● Source data:
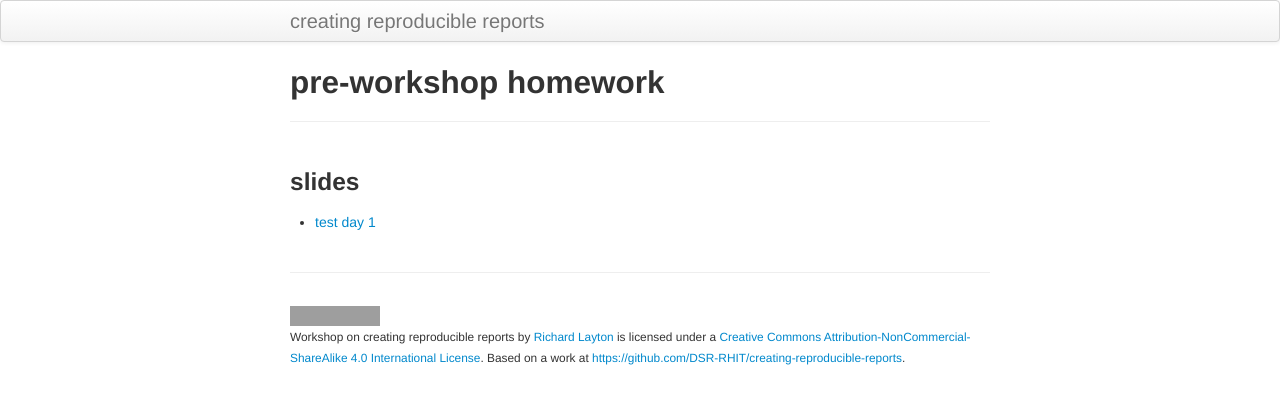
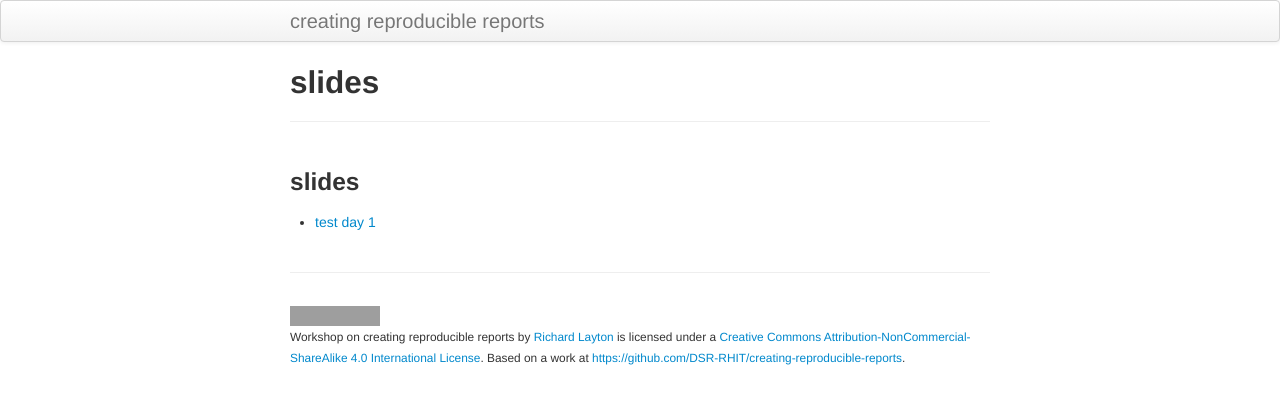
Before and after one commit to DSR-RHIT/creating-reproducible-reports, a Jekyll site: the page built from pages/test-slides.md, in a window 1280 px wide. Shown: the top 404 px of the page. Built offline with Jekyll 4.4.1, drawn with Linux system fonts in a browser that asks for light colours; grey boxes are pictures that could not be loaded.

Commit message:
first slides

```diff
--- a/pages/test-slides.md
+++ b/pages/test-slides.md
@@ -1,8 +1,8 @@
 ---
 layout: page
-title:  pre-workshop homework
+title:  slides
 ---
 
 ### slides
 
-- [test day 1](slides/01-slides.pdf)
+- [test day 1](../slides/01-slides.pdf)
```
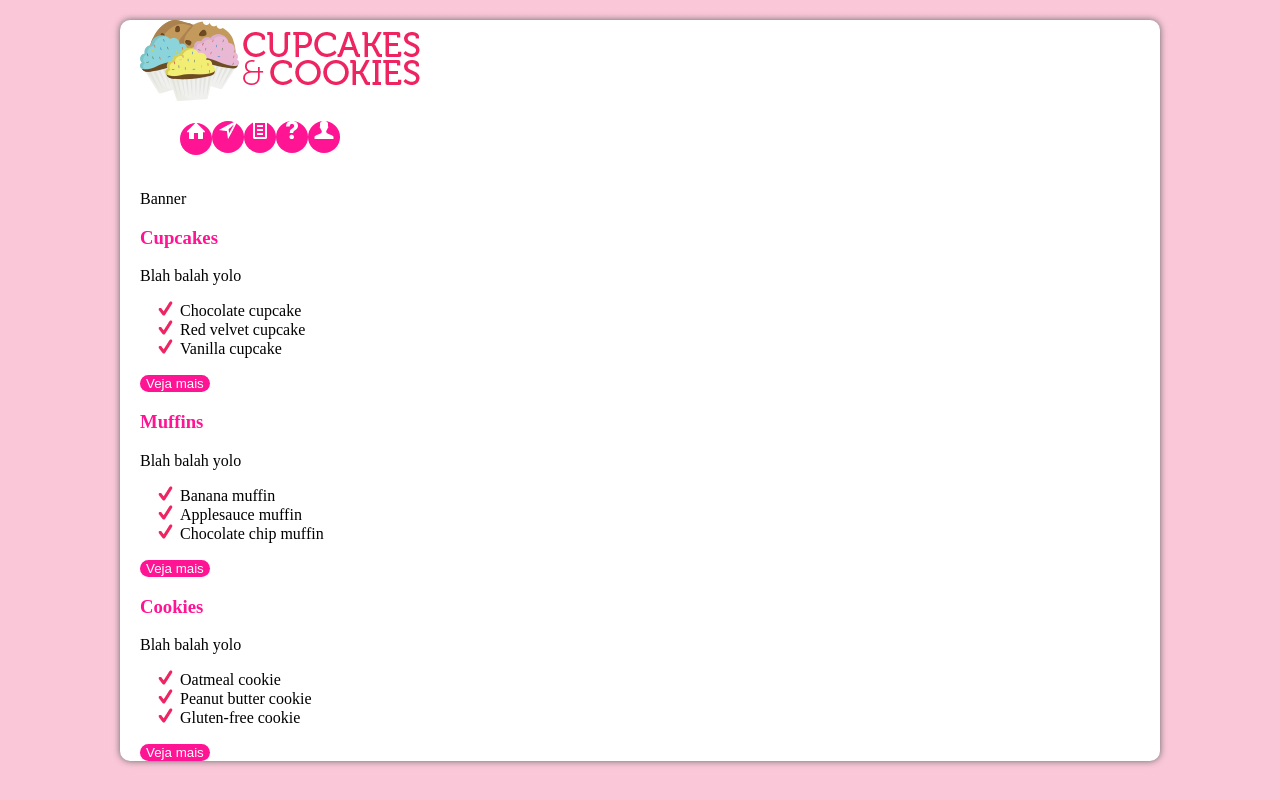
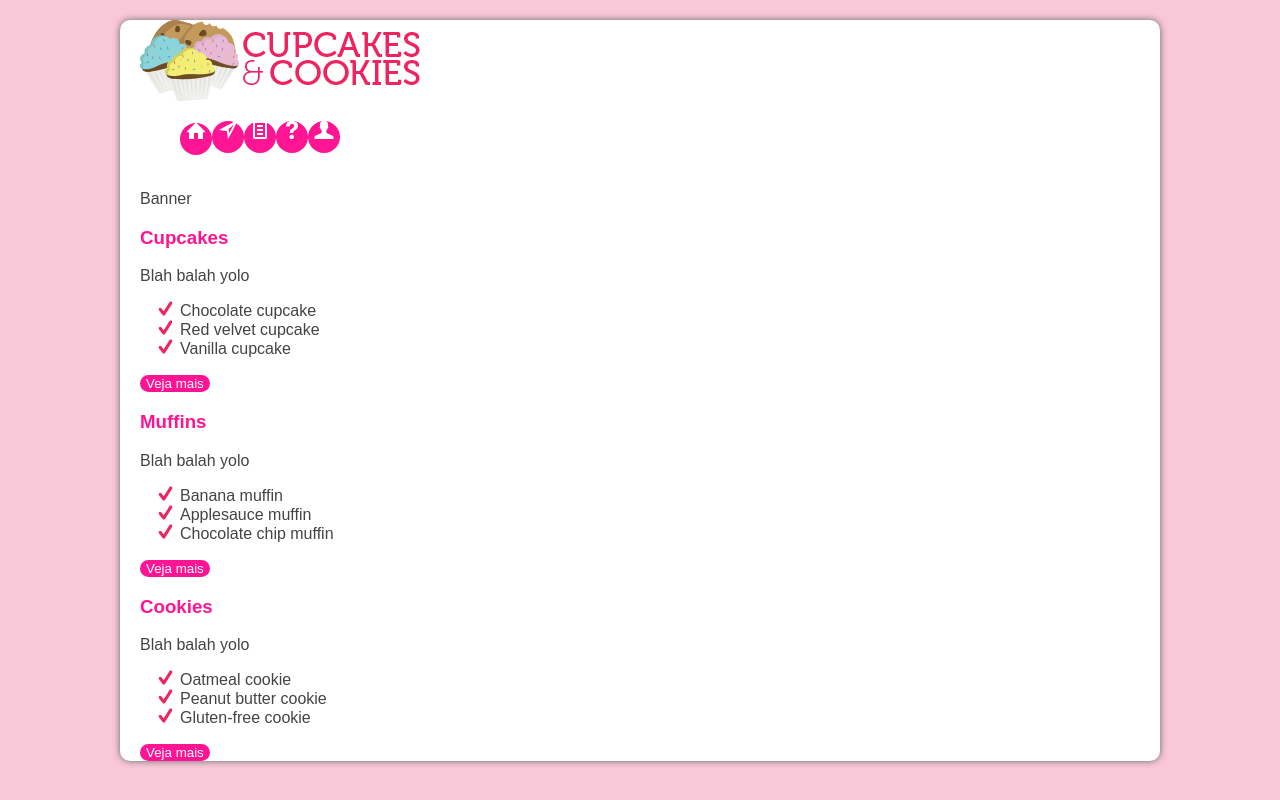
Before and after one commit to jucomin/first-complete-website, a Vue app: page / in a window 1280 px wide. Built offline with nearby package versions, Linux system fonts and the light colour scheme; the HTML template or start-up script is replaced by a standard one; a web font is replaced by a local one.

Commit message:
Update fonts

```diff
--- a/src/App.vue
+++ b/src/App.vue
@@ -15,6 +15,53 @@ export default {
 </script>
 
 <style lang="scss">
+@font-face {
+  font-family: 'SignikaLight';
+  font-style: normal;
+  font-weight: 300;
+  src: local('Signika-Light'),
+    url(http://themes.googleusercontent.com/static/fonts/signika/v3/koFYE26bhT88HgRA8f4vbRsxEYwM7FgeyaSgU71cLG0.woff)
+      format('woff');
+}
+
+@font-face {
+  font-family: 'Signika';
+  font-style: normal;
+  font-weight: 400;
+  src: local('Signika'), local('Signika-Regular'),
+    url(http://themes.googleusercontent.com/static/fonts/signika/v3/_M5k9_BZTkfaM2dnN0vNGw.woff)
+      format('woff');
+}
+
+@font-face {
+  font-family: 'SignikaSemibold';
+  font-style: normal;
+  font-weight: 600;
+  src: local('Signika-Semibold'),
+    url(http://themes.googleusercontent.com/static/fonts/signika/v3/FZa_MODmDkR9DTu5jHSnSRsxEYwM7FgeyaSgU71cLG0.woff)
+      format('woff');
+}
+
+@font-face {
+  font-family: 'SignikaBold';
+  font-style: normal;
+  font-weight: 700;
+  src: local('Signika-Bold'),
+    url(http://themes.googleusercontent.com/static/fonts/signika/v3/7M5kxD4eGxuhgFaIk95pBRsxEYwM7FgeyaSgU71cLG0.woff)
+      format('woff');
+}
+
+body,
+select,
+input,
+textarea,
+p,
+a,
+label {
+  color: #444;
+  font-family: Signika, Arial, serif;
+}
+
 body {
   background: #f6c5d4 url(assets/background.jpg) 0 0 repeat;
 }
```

● How to complete this task: Could you say how many lines of the entries contain the string "static"? Only the number should be given.

● Solution to the problem: 4